→ **PROBLEM TO SOLVE**
Omit the images and return the remaining entries unchanged.

→ **PROVIDED DATA**
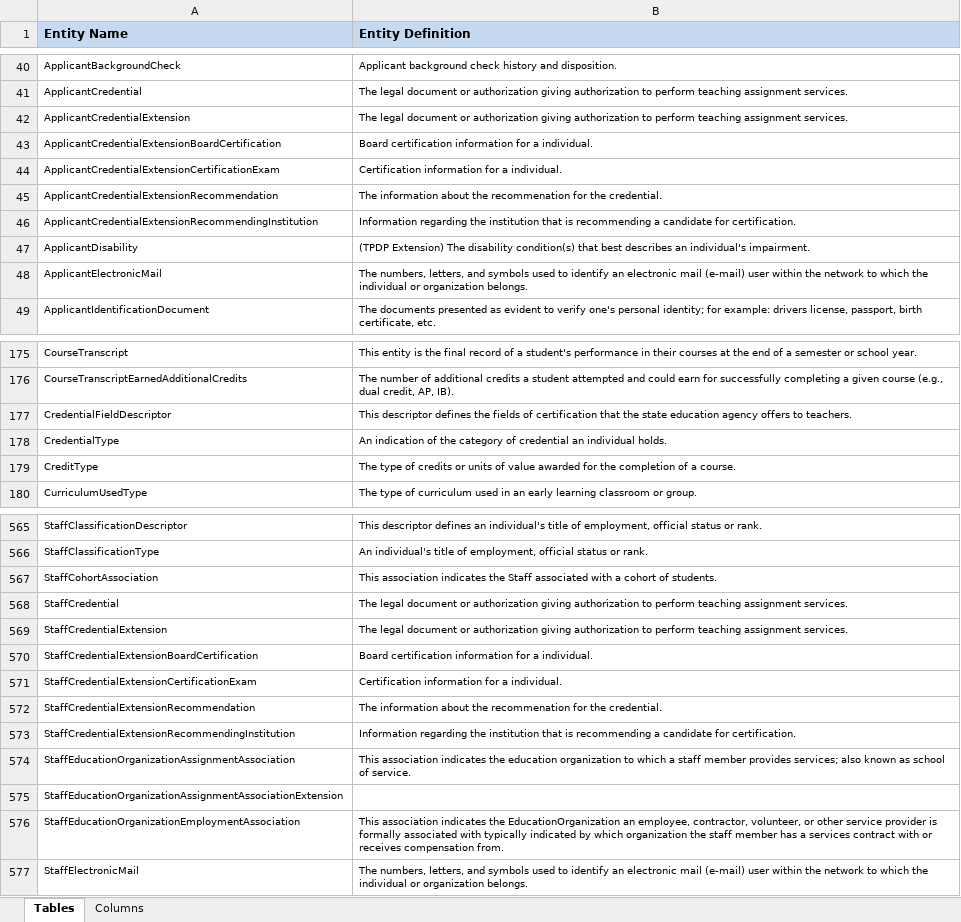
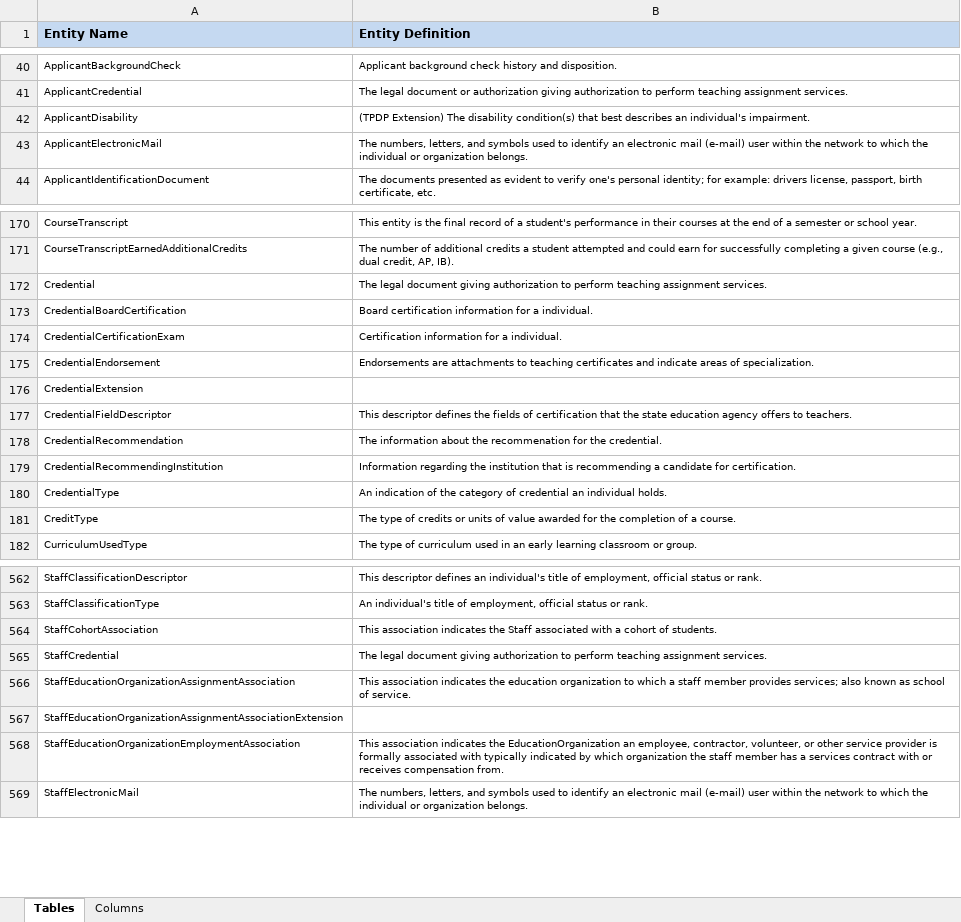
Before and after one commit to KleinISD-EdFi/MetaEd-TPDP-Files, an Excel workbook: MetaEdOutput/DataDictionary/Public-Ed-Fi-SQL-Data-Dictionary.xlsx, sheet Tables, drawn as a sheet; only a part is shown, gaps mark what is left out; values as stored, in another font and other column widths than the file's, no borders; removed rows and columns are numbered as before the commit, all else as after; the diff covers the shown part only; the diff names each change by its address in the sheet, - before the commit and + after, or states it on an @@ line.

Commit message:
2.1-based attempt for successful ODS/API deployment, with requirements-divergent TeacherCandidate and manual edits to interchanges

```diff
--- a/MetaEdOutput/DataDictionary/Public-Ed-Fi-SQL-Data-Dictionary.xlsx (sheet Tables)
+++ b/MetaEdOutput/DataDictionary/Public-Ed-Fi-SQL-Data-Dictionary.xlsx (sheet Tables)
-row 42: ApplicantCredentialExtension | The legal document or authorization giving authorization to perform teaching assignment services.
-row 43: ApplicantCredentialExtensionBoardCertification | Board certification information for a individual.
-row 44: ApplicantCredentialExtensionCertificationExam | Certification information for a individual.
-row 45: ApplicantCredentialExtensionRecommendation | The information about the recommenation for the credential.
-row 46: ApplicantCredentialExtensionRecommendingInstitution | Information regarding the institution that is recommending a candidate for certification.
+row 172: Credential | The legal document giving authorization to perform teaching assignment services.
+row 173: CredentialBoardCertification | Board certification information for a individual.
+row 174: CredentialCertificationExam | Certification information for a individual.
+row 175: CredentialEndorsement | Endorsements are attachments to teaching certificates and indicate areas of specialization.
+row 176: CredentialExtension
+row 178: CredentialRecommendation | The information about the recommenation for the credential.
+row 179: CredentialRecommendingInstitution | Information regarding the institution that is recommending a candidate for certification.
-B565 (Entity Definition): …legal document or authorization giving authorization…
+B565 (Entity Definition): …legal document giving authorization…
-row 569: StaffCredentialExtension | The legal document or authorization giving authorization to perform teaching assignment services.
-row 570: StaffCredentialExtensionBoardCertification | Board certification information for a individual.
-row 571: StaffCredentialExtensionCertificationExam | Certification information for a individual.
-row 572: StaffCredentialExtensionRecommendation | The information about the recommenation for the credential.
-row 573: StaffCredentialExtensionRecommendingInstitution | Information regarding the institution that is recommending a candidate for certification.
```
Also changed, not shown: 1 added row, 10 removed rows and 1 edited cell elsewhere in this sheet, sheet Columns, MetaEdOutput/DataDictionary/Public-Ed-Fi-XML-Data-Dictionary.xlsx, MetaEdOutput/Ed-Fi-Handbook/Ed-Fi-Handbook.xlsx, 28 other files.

→ **SOLVED EXERCISE**
Before and after one commit to KleinISD-EdFi/MetaEd-TPDP-Files, an Excel workbook: MetaEdOutput/DataDictionary/Public-Ed-Fi-SQL-Data-Dictionary.xlsx, sheet Tables, drawn as a sheet; only a part is shown, gaps mark what is left out; values as stored, in another font and other column widths than the file's, no borders; removed rows and columns are numbered as before the commit, all else as after; the diff covers the shown part only; the diff names each change by its address in the sheet, - before the commit and + after, or states it on an @@ line.

Commit message:
2.1-based attempt for successful ODS/API deployment, with requirements-divergent TeacherCandidate and manual edits to interchanges

```diff
--- a/MetaEdOutput/DataDictionary/Public-Ed-Fi-SQL-Data-Dictionary.xlsx (sheet Tables)
+++ b/MetaEdOutput/DataDictionary/Public-Ed-Fi-SQL-Data-Dictionary.xlsx (sheet Tables)
-row 42: ApplicantCredentialExtension | The legal document or authorization giving authorization to perform teaching assignment services.
-row 43: ApplicantCredentialExtensionBoardCertification | Board certification information for a individual.
-row 44: ApplicantCredentialExtensionCertificationExam | Certification information for a individual.
-row 45: ApplicantCredentialExtensionRecommendation | The information about the recommenation for the credential.
-row 46: ApplicantCredentialExtensionRecommendingInstitution | Information regarding the institution that is recommending a candidate for certification.
+row 172: Credential | The legal document giving authorization to perform teaching assignment services.
+row 173: CredentialBoardCertification | Board certification information for a individual.
+row 174: CredentialCertificationExam | Certification information for a individual.
+row 175: CredentialEndorsement | Endorsements are attachments to teaching certificates and indicate areas of specialization.
+row 176: CredentialExtension
+row 178: CredentialRecommendation | The information about the recommenation for the credential.
+row 179: CredentialRecommendingInstitution | Information regarding the institution that is recommending a candidate for certification.
-B565 (Entity Definition): …legal document or authorization giving authorization…
+B565 (Entity Definition): …legal document giving authorization…
-row 569: StaffCredentialExtension | The legal document or authorization giving authorization to perform teaching assignment services.
-row 570: StaffCredentialExtensionBoardCertification | Board certification information for a individual.
-row 571: StaffCredentialExtensionCertificationExam | Certification information for a individual.
-row 572: StaffCredentialExtensionRecommendation | The information about the recommenation for the credential.
-row 573: StaffCredentialExtensionRecommendingInstitution | Information regarding the institution that is recommending a candidate for certification.
```
Also changed, not shown: 1 added row, 10 removed rows and 1 edited cell elsewhere in this sheet, sheet Columns, MetaEdOutput/DataDictionary/Public-Ed-Fi-XML-Data-Dictionary.xlsx, MetaEdOutput/Ed-Fi-Handbook/Ed-Fi-Handbook.xlsx, 28 other files.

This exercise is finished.